**EXERCISE PROMPT:** Your answer should be one number, the count of lines in the entries holding the word "target".

**SOURCE MATERIAL:**
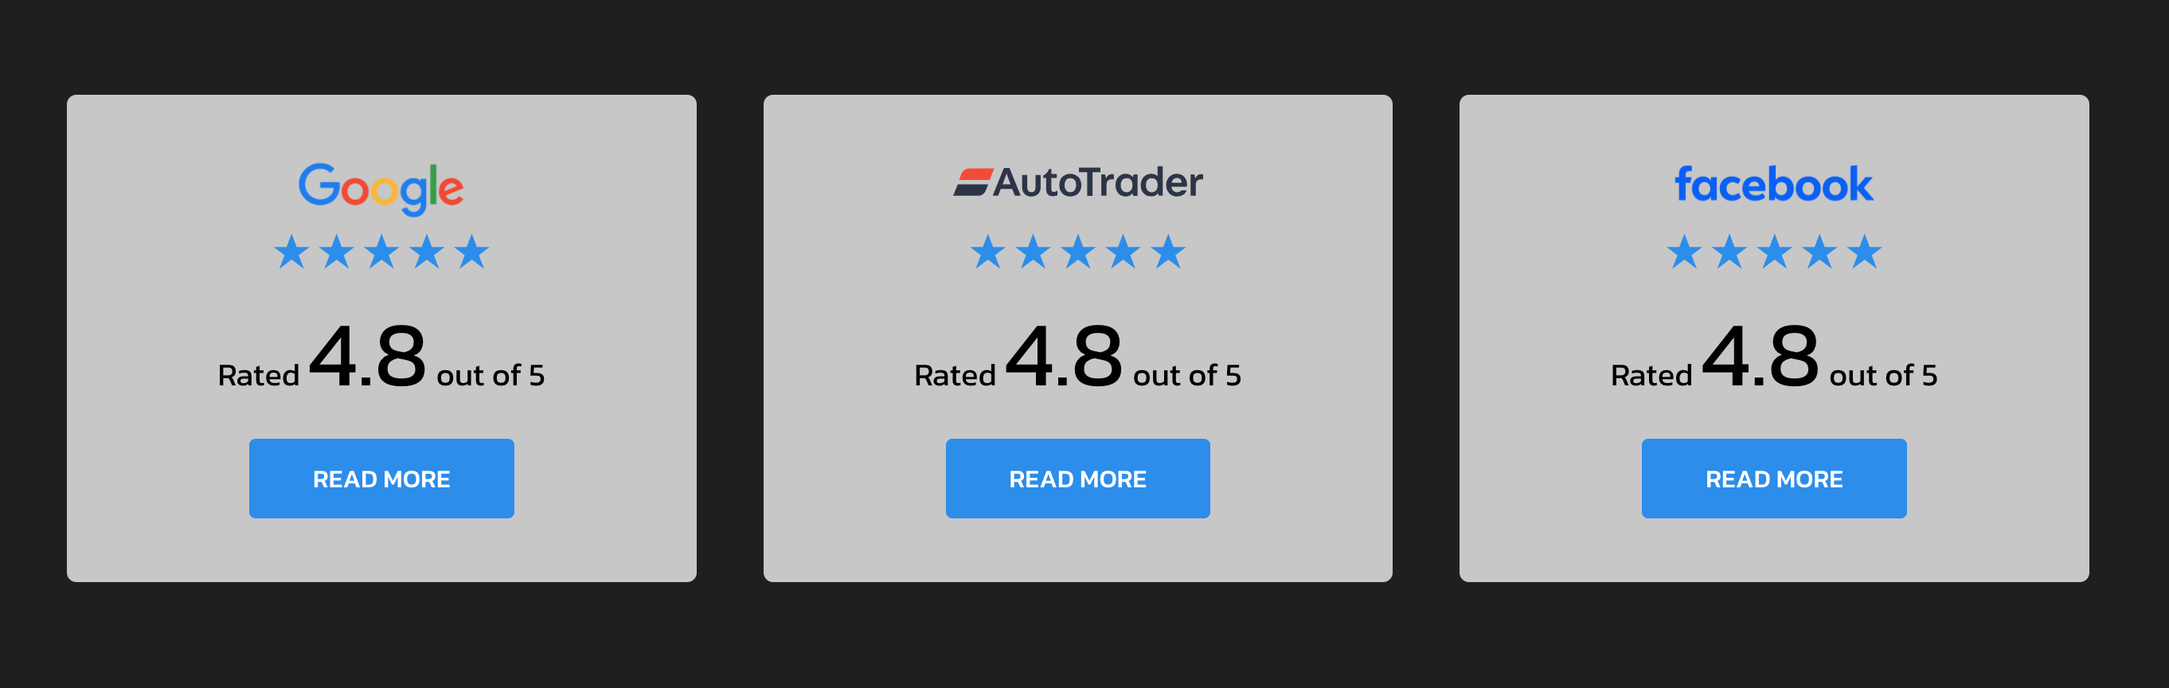
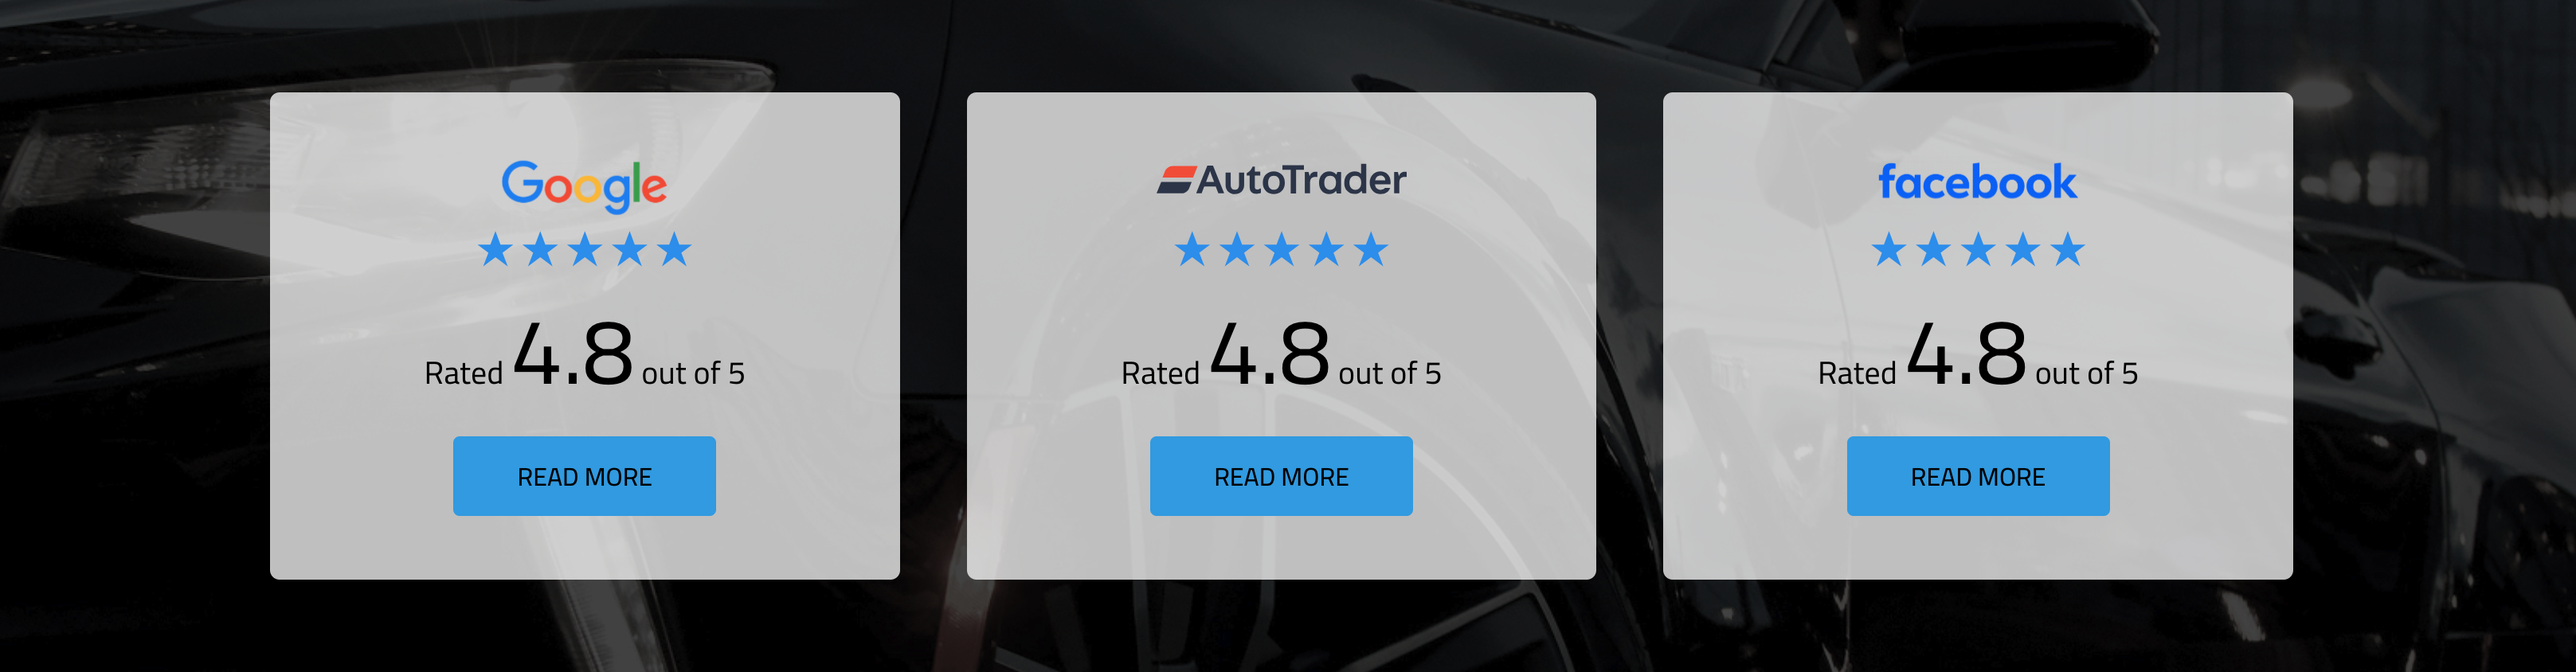
OB-23422 Reviews texts

diff --git a/src/codeSnippets.jsx b/src/codeSnippets.jsx
@@ -1371,6 +1371,43 @@ background: YOUR_COLOUR;
     {
       id: "style-50",
       image: "/assets/style50.png",
+      category: "reviews",
+      codeblock: [
+        {
+          code: `          <div class="additional-style additional-style-50 clearfix">
+            <div class="additional-style-wrap">
+                <div class="additional-style-half">
+                  <div class="additional-style-review">
+                    <div class="additional-style-text">
+                      <div class="stars">&#9733;&#9733;&#9733;&#9733;&#9733;</div>
+                        <p>&ldquo;Our fantastic team are passionate about delivering outstanding customer experiences and our mission is to ensure that you love both the FN car buying experience and the car&rdquo;</p>
+                        <p class="name">Numan, CEO FN Motors</p>
+                    </div></div>
+                </div>
+                <div class="additional-style-half">
+                  <h3>What People Think About Us</h3>
+                  <a href="/reviews/" class="button">Read More</a>
+                  <div class="rating-wrap">
+                    <div class="rating">
+                        <span>4.8</span>
+                          <div class="stars">&#9733;&#9733;&#9733;&#9733;&#9733;</div>
+                    </div>
+                    <div class="images">
+                      <img src="https://img.spidersnet.co.uk/code-snippets/award-placeholder.png">
+                      <img src="https://img.spidersnet.co.uk/code-snippets/award-placeholder.png">
+                      <img src="https://img.spidersnet.co.uk/code-snippets/award-placeholder.png">
+                    </div>
+                  </div>
+              </div>
+            </div>
+          </div>
+      `
+        }
+      ]
+    },
+    {
+      id: "style-51",
+      image: "/assets/style51.png",
       category: "blocks",
       codeblock: [
         {
@@ -1448,6 +1485,114 @@ background: YOUR_COLOUR;
                   color: TEXT_COLOUR;
                 }
         `
+        }
+      ]
+    },
+     {
+      id: "style-52",
+      image: "/assets/style52.png",
+      category: "reviews",
+      codeblock: [
+        {
+          code: `<div class="additional-style additional-style-52 clearfix">
+            <div class="additional-style-wrap">
+              <div class="additional-style-title">
+                <h3>See What Our Customers Are Saying</h3>
+                <a href="/reviews/" class="read-reviews">Read Reviews</a>
+              </div>
+            </div>
+            <div class="additional-style-wrap">
+                <div class="additional-style-half">
+                  <div class="additional-style-review">
+                    <div class="additional-style-text">
+                      <div class="stars">&#9733;&#9733;&#9733;&#9733;&#9733;</div>
+                        <p>&ldquo;Our fantastic team are passionate about delivering outstanding customer experiences and our mission is to ensure that you love both the FN car buying experience and the car&rdquo;</p>
+                        <p class="name">Numan, CEO FN Motors</p>
+                    </div></div>
+                </div>
+                <div class="additional-style-half">
+                  <div class="additional-style-review">
+                    <div class="additional-style-text">
+                      <div class="stars">&#9733;&#9733;&#9733;&#9733;&#9733;</div>
+                        <p>&ldquo;Our fantastic team are passionate about delivering outstanding customer experiences and our mission is to ensure that you love both the FN car buying experience and the car&rdquo;</p>
+                        <p class="name">Numan, CEO FN Motors</p>
+                    </div></div>
+                </div>
+            </div>
+          </div>
+      `
+        },
+        {
+        title: 'Change background colour',
+          content: 'Custom CSS',
+          code: `.additional-style.additional-style-52 {
+    background-color: BACKGROUND_COLOUR;
+}
+      `
+        }
+      ]
+    },
+    {
+      id: "style-53",
+      image: "/assets/style53.png",
+      category: "reviews",
+      codeblock: [
+        {
+          code: ` <div class="additional-style additional-style-53 clearfix">
+            <div class="additional-style-wrap">
+
+                <div class="additional-style-half">
+         
+                    <div class="rating">
+                        <span>4.8</span>
+                          <div class="stars">&#9733;&#9733;&#9733;&#9733;&#9733;</div>
+                    </div>
+                    <div class="images">
+                      <img src="https://img.spidersnet.co.uk/code-snippets/award-placeholder.png">
+                      <img src="https://img.spidersnet.co.uk/code-snippets/award-placeholder.png">
+                      <img src="https://img.spidersnet.co.uk/code-snippets/award-placeholder.png">
+                    </div>
+           
+              </div>
+              <div class="additional-style-half">
+                <div class="additional-style-review">
+                  <div class="additional-style-text">
+                    <div class="stars">&#9733;&#9733;&#9733;&#9733;&#9733;</div>
+                    <h3>Customer Reviews</h3>
+                      <p>&ldquo;Our fantastic team are passionate about delivering outstanding customer experiences and our mission is to ensure that you love both the FN car buying experience and the car&rdquo;</p>
+                      <p class="name">Numan, CEO FN Motors</p>
+                      <a href="/reviews/" class="button">Read More</a>
+                  </div></div>
+              </div>
+            </div>
+          </div>
+      `
+        }
+      ]
+    },
+    {
+      id: "style-54",
+      image: "/assets/style54.png",
+      category: "reviews",
+      codeblock: [
+        {
+          code: `          <div class="additional-style additional-style-54 clearfix">
+            <div class="additional-style-wrap">
+
+                <div class="additional-style-inner">
+         
+                  <div class="stars">&#9733;&#9733;&#9733;&#9733;&#9733;</div>
+                  <h3>Customer Reviews</h3>
+                  <p>See what our customers have to say...</p>
+                  <div class="logos">
+                    <a href="PUT_LINK_HERE" target="_blank"><img src="https://img.spidersnet.co.uk/code-snippets/google-button.svg"></a>
+                    <a href="PUT_LINK_HERE" target="_blank"><img src="https://img.spidersnet.co.uk/code-snippets/autotrader-button.svg"></a>
+                    <a href="PUT_LINK_HERE" target="_blank"><img src="https://img.spidersnet.co.uk/code-snippets/facebook-button.svg"></a>
+                  </div>
+              </div>
+            </div>
+          </div>
+      `
         }
       ]
     },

**SOLVED EXERCISE:** 3